→ **WHAT IS NEEDED**
Every line containing the string "Markdown" should be returned from the records.

→ **ENTRIES SUPPLIED**
== == ==

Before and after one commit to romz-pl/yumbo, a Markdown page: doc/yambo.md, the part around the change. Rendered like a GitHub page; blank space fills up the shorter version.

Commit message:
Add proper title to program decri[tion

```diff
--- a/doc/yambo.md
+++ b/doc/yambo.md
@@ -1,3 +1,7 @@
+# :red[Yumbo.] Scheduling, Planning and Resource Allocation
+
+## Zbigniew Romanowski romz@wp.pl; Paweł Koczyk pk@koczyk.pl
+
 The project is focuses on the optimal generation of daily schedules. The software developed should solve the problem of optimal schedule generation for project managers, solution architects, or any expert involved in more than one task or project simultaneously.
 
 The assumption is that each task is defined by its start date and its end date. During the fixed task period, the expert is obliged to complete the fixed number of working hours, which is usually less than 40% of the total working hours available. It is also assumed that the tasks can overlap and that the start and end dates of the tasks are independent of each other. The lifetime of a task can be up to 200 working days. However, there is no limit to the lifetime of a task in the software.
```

== == ==

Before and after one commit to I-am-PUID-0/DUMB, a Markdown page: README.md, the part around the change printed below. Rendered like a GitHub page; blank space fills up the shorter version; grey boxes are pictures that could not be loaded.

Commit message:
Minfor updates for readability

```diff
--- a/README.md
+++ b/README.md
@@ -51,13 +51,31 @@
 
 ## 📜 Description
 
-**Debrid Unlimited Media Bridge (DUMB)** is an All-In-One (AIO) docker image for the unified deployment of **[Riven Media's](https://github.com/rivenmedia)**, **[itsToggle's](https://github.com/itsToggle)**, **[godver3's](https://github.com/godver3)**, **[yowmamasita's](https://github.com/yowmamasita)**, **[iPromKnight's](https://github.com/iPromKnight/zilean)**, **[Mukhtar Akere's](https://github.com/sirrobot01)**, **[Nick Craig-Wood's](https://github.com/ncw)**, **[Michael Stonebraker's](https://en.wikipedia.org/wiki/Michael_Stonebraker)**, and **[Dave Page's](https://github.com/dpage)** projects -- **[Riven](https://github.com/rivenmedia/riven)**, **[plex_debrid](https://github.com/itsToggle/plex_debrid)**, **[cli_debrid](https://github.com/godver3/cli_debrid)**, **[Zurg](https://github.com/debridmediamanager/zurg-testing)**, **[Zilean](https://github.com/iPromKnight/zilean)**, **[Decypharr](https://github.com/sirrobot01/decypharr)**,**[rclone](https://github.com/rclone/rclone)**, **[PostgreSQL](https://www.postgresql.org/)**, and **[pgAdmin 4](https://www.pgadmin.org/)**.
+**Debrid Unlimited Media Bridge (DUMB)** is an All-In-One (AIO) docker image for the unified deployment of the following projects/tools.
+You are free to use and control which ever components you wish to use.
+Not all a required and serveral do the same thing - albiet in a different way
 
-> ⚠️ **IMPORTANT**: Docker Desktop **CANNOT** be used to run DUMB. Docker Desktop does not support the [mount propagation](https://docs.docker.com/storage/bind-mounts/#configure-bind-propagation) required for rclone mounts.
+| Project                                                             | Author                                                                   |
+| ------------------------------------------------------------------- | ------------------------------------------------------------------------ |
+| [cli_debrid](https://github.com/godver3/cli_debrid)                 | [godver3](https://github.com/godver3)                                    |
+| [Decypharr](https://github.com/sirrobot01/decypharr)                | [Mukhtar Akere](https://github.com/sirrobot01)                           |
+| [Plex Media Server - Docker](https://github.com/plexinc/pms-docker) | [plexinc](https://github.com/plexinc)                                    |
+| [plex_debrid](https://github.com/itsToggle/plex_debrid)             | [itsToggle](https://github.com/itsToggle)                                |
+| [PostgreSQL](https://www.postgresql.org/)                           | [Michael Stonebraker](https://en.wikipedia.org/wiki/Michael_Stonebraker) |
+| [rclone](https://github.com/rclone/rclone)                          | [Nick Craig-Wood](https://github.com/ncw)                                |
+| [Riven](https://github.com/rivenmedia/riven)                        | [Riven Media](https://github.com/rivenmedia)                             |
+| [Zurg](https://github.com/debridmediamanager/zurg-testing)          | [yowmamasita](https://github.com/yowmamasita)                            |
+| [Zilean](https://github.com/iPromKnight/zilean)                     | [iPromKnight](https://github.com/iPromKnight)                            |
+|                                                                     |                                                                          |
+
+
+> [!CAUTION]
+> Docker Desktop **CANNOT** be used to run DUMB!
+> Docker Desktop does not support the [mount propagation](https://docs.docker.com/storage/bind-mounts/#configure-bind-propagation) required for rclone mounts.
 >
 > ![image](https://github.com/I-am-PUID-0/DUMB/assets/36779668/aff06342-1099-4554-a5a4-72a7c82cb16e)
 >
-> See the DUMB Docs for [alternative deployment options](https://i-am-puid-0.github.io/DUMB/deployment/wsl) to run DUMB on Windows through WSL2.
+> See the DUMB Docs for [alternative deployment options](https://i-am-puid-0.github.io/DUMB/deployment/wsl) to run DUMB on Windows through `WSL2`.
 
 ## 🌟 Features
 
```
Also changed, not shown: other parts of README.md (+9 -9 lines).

== == ==

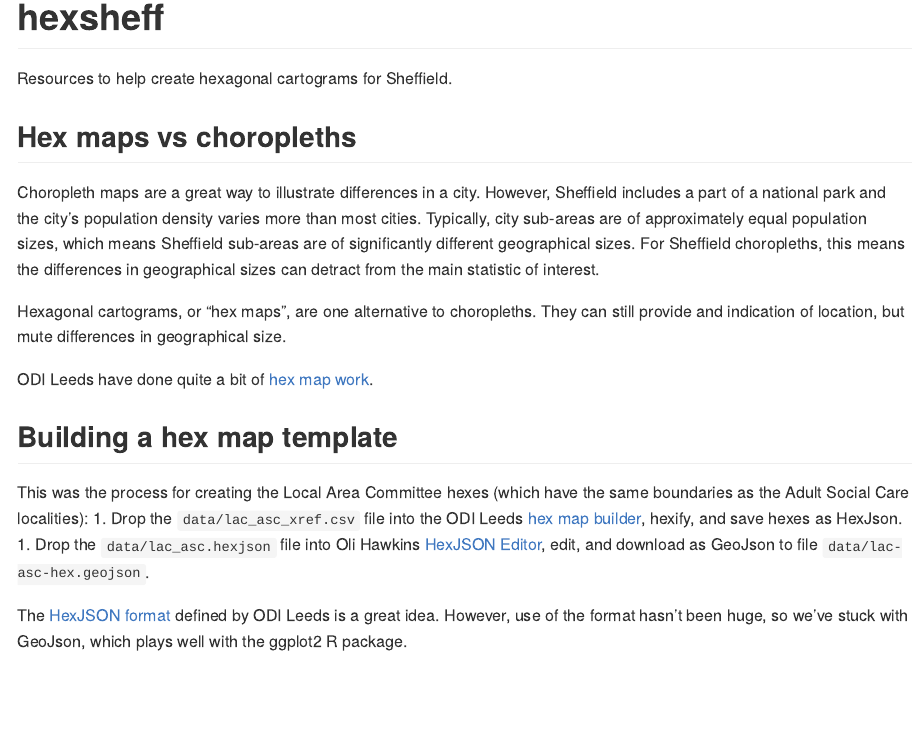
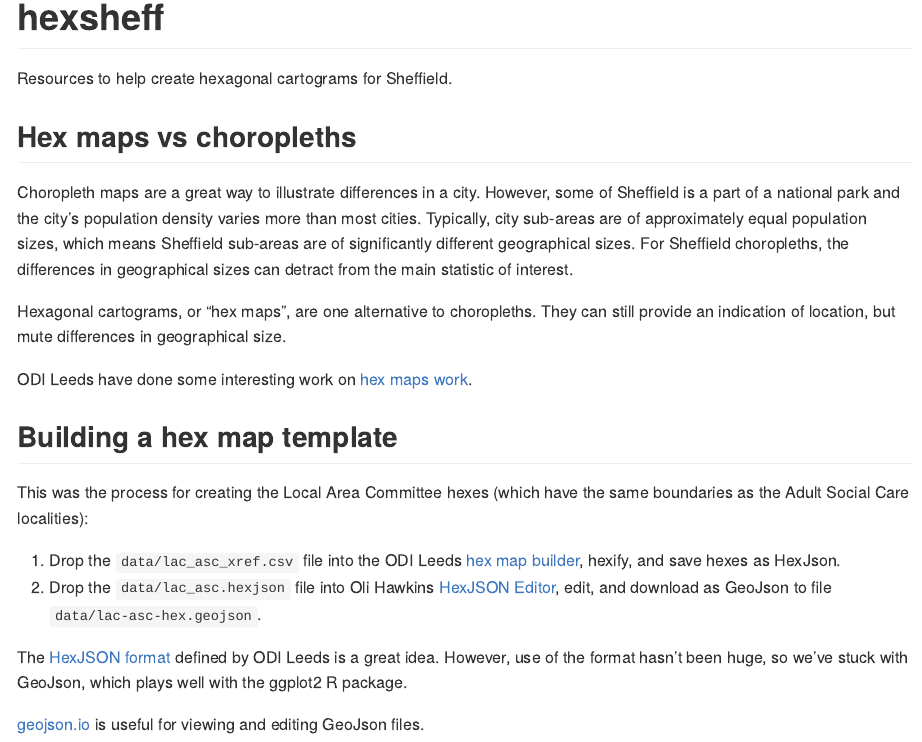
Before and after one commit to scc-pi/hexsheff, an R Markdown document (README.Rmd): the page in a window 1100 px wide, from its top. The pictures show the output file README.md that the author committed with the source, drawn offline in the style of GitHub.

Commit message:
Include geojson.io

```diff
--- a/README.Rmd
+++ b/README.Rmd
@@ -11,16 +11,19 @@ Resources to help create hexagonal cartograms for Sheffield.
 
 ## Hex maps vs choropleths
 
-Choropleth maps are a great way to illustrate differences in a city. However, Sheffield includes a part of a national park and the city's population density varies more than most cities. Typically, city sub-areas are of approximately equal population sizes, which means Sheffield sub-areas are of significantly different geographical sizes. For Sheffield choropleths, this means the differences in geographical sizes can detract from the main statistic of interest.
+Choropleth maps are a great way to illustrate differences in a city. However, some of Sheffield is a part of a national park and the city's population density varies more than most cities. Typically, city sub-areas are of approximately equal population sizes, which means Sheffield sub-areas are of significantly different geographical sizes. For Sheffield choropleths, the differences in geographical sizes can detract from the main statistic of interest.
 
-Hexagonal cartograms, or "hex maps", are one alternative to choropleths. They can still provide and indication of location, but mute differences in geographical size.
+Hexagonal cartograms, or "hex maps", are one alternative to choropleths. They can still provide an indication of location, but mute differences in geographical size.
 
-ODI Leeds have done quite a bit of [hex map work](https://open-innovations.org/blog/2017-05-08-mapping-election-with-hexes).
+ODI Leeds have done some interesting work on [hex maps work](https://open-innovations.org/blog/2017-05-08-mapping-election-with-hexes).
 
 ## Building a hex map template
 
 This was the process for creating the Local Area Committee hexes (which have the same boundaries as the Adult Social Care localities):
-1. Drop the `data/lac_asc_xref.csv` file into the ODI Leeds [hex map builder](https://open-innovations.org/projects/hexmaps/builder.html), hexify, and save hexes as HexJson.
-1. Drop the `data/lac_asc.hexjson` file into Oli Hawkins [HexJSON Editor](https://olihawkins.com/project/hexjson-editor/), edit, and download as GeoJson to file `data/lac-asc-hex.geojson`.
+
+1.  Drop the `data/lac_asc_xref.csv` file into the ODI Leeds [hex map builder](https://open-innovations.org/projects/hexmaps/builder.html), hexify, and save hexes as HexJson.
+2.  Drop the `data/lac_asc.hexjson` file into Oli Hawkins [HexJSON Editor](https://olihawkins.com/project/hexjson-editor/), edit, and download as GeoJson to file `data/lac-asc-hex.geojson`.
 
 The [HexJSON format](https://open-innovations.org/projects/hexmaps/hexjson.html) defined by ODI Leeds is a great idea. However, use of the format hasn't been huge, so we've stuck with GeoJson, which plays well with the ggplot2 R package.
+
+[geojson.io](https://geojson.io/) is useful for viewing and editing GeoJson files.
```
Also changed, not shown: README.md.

== == ==

→ **OUTPUT FOR THIS EXERCISE**
Before and after one commit to romz-pl/yumbo, a Markdown page: doc/yambo.md, the part around the change. Rendered like a GitHub page; blank space fills up the shorter version.
Before and after one commit to I-am-PUID-0/DUMB, a Markdown page: README.md, the part around the change printed below. Rendered like a GitHub page; blank space fills up the shorter version; grey boxes are pictures that could not be loaded.
Before and after one commit to scc-pi/hexsheff, an R Markdown document (README.Rmd): the page in a window 1100 px wide, from its top. The pictures show the output file README.md that the author committed with the source, drawn offline in the style of GitHub.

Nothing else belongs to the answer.